§ Problem to solve:
Do any lines in the data below contain "comparativa"? If so, copy every one of them.

§ Extracted records:
──────────
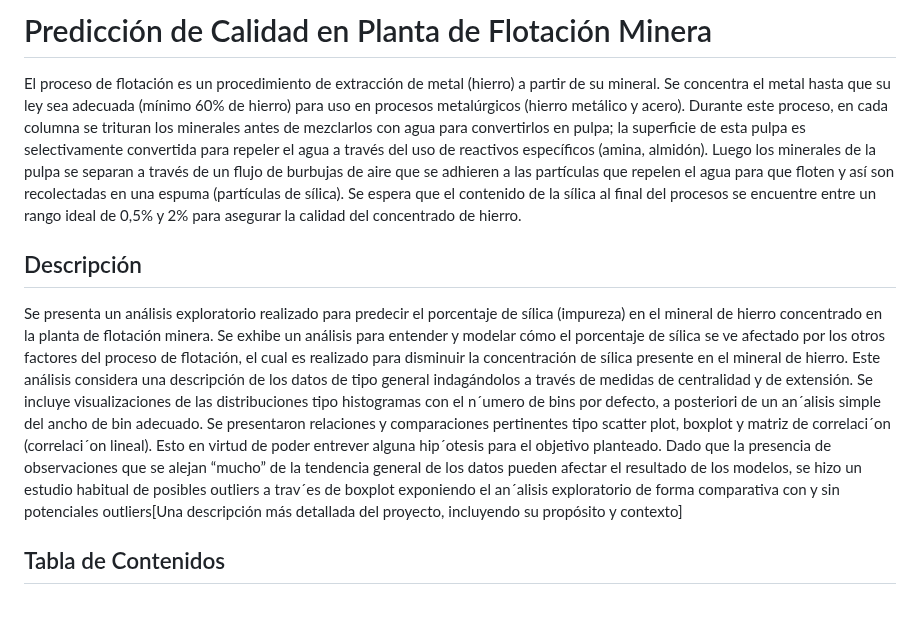
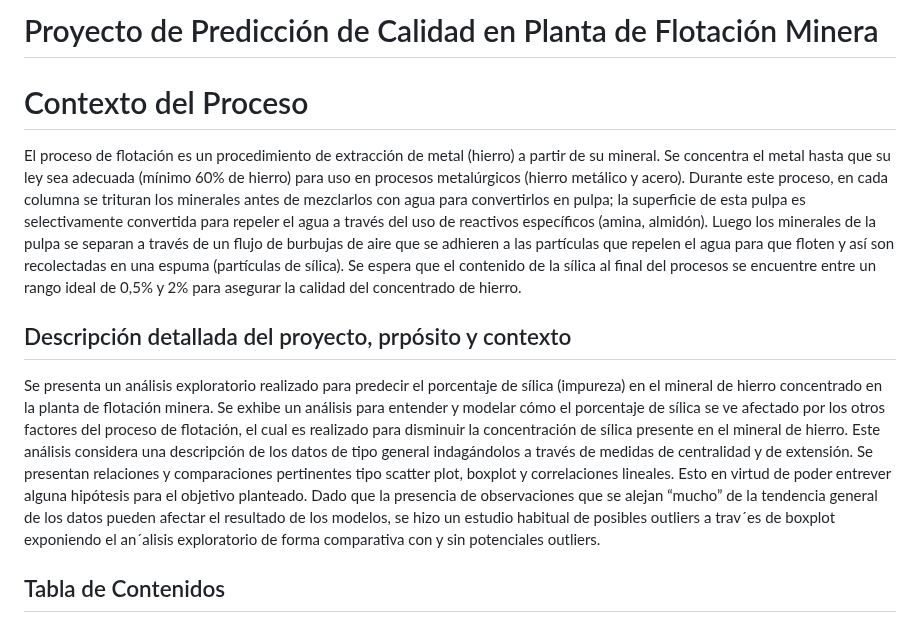
Before and after one commit to UrsulaMoya/mi-primer-repositorio-academico-minero, a Markdown page: README.md, the part around the change. Rendered like a GitHub page.

```diff
--- a/README.md
+++ b/README.md
@@ -1,16 +1,15 @@
-# Predicción de Calidad en Planta de Flotación Minera
+# Proyecto de Predicción de Calidad en Planta de Flotación Minera
+
+#  Contexto del Proceso
 
 El proceso de flotación es un procedimiento de extracción de metal (hierro) a partir de su mineral. Se concentra el metal hasta que su ley sea adecuada (mínimo 60% de hierro) para uso en procesos metalúrgicos (hierro metálico y acero). Durante este proceso, en cada columna se trituran los minerales antes de mezclarlos con agua para convertirlos en pulpa; la superficie de esta pulpa es selectivamente convertida para repeler el agua a través del uso de reactivos específicos (amina, almidón). Luego los minerales de la pulpa se separan a través de un flujo de burbujas de aire que se adhieren a las partículas que repelen el agua para que floten y así son recolectadas en una espuma (partículas de sílica). Se espera que el contenido de la sílica al final del procesos se encuentre entre un rango ideal de 0,5% y 2% para asegurar la calidad del concentrado de hierro.
 
-## Descripción
+## Descripción detallada del proyecto, prpósito y contexto
 
-Se presenta un análisis exploratorio realizado para predecir el porcentaje de sílica (impureza) en el mineral de hierro concentrado en la planta de flotación minera. Se exhibe un análisis para entender y modelar cómo el porcentaje de sílica se ve afectado por los otros factores del proceso de flotación, el cual es realizado para disminuir la concentración de sílica presente en el mineral de hierro. Este análisis considera una descripción de los datos de tipo general indagándolos a través de medidas de centralidad y de extensión. Se incluye
-visualizaciones de las distribuciones tipo histogramas con el n´umero de bins por defecto, a posteriori de un an´alisis
-simple del ancho de bin adecuado. Se presentaron relaciones y comparaciones pertinentes tipo scatter plot, boxplot y
-matriz de correlaci´on (correlaci´on lineal). Esto en virtud de poder entrever alguna hip´otesis para el objetivo planteado.
+Se presenta un análisis exploratorio realizado para predecir el porcentaje de sílica (impureza) en el mineral de hierro concentrado en la planta de flotación minera. Se exhibe un análisis para entender y modelar cómo el porcentaje de sílica se ve afectado por los otros factores del proceso de flotación, el cual es realizado para disminuir la concentración de sílica presente en el mineral de hierro. Este análisis considera una descripción de los datos de tipo general indagándolos a través de medidas de centralidad y de extensión. Se presentan relaciones y comparaciones pertinentes tipo scatter plot, boxplot y correlaciones lineales. Esto en virtud de poder entrever alguna hipótesis para el objetivo planteado.
 Dado que la presencia de observaciones que se alejan “mucho” de la tendencia general de los datos pueden afectar el
 resultado de los modelos, se hizo un estudio habitual de posibles outliers a trav´es de boxplot exponiendo el an´alisis
-exploratorio de forma comparativa con y sin potenciales outliers[Una descripción más detallada del proyecto, incluyendo su propósito y contexto]
+exploratorio de forma comparativa con y sin potenciales outliers.
 
 ## Tabla de Contenidos
 
```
──────────
§ Worked solution:
-exploratorio de forma comparativa con y sin potenciales outliers[Una descripción más detallada del proyecto, incluyendo su propósito y contexto]
+exploratorio de forma comparativa con y sin potenciales outliers.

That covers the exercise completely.